So you can imagine my surprise when one of the selected topics at an amazing, open-space Agile Coach camp I attended, was covering the benefits of one-week sprints. Um . . . Excuse me?
Let me be clear, I’m not an Agile purist and I consider myself a practical and sensible Agilist. However, I will admit to being skeptical and downright judgmental at the thought of one-week sprints. Fortunately, after chastising myself for having a closed-mind, I attended the session.
The Benefits of 1 Week Sprints
The team that experienced success with one-week sprints said that this timebox forced them to have smaller stories. They used the INVEST model as a part of their Definition of Ready for their stories. The “S” in INVEST stands for stories that are small enough to be completed in one sprint.
The team also shared that a one-week sprint allowed them to get feedback from their stakeholders sooner and, in most cases, contained risks within a one week period. Another benefit for this team was that by ending their sprint each week, they had retrospectives more frequently and could work on continuous improvement items more consistently.
Here are my take-aways:
Before attending this session, I don’t think I would have ever even considered a 1-week sprint. From my years of being an Enterprise Agile Coach and working with a variety of teams, I’ve learned that there is a proper caring and feeding that must happen in order to create empowered, motivated teams that deliver consistently. However, after listening and learning more about it, I think there could be a time and a place to use 1-week sprints.
I believe that a more responsible application of a one-week sprint would be to have it as another arrow in your agile coaching quiver. What I mean by that is the use of one-week sprints should be an option only after careful consideration and under the right circumstances. A lot would depend on where a team is on their agile journey.
Below are 2 situations where a one-week sprint might work:
1. If I were coaching a scrum team that I considered to be in Shu from the Shu Ha Ri stages of learning, my initial goal would be to establish a solid agile foundation for the scrum team. In Shu, I would teach them principles of both the agile manifesto and the scrum guide which include a recommended sprint duration. Once the team transitioned into Ha or Ri, I would move away from teaching and more toward coaching and mentoring. My advice to them would be that once the principles were mastered and the team decided to “bend the rules” It would be imperative to notify the other teams in their ecosystem as well as their stakeholders. The team moving to a one-week sprint would need to ensure that this decision to change their time-box would not negatively impact another team. They would also have to be willing to inspect and adapt. If the scrum team did not see expected results, they must be flexible enough to make necessary changes. Lastly, the team would still be held accountable for meeting their strategic goals and business outcomes.
2. One other scenario where I can see using a one-week sprint would be if I were working with a scrum team that was dealing with some severe challenges and needed some quick wins before they could normalize and take things at a more sustainable pace.

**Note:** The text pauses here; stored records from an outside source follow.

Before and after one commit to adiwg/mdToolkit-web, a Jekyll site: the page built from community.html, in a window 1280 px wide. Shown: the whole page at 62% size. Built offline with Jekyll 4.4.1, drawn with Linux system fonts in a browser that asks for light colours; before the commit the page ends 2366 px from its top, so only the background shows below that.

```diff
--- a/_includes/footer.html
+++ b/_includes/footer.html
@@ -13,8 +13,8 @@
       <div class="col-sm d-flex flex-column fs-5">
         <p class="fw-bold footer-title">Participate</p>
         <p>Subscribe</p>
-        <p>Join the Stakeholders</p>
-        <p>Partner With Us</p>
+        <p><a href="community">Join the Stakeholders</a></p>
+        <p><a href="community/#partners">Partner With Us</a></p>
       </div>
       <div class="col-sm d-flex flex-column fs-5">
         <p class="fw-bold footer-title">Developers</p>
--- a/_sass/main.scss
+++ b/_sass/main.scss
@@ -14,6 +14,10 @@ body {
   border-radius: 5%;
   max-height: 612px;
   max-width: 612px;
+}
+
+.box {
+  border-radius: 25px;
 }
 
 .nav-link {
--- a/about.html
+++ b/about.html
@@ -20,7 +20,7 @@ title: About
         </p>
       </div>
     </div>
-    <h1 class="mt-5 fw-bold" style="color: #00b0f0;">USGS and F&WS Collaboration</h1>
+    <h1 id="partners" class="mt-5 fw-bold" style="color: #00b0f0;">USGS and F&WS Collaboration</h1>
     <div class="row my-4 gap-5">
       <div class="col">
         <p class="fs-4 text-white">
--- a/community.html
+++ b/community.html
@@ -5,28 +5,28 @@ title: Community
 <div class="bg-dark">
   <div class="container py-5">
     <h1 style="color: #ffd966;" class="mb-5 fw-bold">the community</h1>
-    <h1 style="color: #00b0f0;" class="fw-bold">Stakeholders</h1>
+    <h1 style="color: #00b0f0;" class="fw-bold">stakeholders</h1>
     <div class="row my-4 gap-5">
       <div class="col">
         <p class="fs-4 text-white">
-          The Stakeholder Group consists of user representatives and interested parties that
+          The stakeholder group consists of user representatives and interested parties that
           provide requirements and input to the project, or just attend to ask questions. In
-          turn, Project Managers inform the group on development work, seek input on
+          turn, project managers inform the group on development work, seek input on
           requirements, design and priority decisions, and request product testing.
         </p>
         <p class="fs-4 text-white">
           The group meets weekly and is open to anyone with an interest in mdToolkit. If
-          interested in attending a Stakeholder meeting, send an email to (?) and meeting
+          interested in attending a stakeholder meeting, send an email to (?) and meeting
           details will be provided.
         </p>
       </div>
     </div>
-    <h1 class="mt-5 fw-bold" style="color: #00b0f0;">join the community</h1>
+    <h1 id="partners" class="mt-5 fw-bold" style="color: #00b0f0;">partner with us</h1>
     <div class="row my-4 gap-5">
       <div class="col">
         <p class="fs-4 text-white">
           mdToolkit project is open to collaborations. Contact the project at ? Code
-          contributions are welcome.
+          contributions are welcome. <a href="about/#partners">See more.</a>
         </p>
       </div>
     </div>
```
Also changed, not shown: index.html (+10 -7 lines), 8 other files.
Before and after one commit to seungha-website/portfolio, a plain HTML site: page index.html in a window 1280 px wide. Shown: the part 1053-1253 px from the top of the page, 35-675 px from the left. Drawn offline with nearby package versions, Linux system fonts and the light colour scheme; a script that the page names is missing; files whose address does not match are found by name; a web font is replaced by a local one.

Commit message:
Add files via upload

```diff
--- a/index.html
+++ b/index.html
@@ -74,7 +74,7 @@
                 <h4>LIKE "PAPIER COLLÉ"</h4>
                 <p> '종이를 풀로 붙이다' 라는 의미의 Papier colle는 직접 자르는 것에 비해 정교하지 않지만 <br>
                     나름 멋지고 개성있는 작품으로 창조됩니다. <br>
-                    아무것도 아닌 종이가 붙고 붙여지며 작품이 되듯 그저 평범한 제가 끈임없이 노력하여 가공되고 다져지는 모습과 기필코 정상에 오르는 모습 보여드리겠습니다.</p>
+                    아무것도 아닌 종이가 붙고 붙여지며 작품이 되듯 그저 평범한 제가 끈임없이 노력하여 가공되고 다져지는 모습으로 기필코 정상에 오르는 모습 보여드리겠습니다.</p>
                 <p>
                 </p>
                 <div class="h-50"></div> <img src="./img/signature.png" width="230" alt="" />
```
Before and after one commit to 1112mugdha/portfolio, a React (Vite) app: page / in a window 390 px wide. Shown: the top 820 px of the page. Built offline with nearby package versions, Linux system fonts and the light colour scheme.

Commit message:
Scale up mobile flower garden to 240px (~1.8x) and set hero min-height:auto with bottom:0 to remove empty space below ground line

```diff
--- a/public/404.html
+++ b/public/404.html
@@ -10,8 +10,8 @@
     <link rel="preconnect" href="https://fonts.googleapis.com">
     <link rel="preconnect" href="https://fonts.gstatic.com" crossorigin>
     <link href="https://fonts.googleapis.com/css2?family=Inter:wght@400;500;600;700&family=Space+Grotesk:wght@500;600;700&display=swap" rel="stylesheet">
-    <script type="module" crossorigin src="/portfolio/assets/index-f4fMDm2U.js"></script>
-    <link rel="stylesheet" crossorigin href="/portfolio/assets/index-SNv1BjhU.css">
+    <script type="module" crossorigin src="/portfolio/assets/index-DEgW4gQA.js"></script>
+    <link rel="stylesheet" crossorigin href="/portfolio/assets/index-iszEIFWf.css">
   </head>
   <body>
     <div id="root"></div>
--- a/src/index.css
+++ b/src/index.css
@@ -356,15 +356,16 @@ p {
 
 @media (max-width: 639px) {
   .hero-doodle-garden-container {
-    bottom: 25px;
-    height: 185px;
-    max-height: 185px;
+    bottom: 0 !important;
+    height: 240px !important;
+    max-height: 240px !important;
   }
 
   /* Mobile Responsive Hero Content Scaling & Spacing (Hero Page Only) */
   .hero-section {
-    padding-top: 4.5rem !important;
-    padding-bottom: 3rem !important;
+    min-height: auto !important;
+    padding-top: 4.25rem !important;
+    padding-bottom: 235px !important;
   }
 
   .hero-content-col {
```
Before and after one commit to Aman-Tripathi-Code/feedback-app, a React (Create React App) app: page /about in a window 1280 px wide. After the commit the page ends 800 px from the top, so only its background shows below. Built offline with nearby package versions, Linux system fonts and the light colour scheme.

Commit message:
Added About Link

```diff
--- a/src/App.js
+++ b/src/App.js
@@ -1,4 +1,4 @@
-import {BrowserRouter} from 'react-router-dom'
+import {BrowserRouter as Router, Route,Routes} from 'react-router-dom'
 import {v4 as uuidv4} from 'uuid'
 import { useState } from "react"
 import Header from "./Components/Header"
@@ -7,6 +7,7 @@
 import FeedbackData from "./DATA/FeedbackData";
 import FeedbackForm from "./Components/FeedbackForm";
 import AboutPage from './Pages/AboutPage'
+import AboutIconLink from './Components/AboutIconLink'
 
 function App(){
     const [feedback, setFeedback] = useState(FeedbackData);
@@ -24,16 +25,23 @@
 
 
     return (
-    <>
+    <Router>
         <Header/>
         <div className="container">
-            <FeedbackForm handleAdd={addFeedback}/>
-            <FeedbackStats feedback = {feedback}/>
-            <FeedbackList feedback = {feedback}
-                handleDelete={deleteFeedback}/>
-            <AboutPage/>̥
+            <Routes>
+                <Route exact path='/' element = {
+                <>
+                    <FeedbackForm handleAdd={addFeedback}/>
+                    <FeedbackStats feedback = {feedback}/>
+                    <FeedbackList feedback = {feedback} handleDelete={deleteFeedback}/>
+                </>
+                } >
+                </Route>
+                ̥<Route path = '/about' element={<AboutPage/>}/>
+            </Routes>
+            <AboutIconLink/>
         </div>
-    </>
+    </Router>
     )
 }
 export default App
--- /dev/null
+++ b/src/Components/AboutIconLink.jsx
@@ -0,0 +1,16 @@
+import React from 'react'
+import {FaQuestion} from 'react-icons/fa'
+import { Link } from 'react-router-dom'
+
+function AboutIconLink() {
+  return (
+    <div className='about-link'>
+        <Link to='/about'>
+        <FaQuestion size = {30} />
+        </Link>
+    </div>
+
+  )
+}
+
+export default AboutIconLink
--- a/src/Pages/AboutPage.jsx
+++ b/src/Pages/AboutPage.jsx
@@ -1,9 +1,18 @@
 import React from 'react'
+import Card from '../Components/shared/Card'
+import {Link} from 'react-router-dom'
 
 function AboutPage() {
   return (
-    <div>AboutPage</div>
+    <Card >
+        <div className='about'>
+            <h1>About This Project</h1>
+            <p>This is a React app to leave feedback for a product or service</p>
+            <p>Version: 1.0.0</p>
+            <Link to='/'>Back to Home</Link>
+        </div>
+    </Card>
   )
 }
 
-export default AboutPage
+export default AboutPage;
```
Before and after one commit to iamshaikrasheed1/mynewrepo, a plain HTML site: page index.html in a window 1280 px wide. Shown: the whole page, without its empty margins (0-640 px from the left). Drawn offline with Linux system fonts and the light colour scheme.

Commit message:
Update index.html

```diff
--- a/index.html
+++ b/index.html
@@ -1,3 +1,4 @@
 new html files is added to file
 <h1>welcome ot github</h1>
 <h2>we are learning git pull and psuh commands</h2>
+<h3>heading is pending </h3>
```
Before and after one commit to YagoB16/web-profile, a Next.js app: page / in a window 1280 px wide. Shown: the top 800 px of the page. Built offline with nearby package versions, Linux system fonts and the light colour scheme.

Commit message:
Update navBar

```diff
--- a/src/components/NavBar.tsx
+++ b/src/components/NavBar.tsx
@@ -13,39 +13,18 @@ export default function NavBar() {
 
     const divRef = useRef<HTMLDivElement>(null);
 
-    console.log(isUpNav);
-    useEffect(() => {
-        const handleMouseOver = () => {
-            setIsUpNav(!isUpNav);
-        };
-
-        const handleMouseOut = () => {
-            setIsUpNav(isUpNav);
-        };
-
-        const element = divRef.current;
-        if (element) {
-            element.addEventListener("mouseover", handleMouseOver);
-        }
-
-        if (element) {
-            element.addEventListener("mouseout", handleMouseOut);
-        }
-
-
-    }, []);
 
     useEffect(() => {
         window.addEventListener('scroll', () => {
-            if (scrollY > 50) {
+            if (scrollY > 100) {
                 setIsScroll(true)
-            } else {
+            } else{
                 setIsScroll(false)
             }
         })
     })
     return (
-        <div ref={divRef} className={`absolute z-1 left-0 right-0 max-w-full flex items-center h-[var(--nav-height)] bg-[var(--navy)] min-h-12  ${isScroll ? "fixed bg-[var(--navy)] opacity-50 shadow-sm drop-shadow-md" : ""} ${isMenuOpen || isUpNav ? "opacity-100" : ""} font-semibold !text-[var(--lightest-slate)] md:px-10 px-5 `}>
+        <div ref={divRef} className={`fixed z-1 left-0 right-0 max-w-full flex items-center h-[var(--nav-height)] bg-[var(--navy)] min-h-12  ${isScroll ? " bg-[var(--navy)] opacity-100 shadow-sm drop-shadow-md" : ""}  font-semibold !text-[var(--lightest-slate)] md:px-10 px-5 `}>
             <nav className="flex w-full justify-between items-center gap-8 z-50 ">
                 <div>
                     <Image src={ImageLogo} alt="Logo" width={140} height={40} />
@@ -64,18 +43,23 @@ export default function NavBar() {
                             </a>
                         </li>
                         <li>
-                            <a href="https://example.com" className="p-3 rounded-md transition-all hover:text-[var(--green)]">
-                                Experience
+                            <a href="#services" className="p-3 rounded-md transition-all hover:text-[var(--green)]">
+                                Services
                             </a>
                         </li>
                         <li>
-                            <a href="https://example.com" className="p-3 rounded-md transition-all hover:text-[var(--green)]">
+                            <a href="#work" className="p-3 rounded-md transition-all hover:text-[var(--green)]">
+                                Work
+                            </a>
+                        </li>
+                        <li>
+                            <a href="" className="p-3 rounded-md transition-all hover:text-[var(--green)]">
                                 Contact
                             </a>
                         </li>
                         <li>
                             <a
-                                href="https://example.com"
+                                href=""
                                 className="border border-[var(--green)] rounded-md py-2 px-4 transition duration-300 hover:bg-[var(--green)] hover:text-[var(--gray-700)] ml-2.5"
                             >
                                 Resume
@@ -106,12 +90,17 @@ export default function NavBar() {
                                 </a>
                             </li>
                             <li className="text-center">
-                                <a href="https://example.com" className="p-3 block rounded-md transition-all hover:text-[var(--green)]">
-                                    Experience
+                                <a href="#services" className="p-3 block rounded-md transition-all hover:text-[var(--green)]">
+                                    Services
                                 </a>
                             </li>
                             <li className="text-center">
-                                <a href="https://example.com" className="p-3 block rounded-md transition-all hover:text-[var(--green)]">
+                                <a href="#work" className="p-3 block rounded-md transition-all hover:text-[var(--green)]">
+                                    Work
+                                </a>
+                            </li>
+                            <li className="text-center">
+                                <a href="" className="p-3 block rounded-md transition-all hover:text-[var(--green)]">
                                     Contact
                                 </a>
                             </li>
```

Now, although I was open to learning about the success of one-week sprints, I don’t consider a one-week time-box to be the silver bullet for faster delivery, nor do I think that it should be the first option for a brand-new team that is new to Agile. Ultimately, I think that the decision to change a sprint cadence should not be taken lightly. The team should take the time to examine the end-to-end impact. Scrum teams should experiment with 1-week sprints only when the team(s) can do the following:
• Firmly understand Agile principles
• Apply Agile principles effectively
• Exercise keen awareness of team morale
• Navigate through the lessons learned
• Consistently track their business objectives
At ezTagile, we are committed to providing Tailored agile solutions for our customers. So, although one-week sprints most likely would not be our initial recommendation, we would be open to considering it if the circumstances were right for our customers. Basically, 1 week sprints are now an arrow in our “agile” quiver.
What are your thoughts? Do you think 1-week sprints work?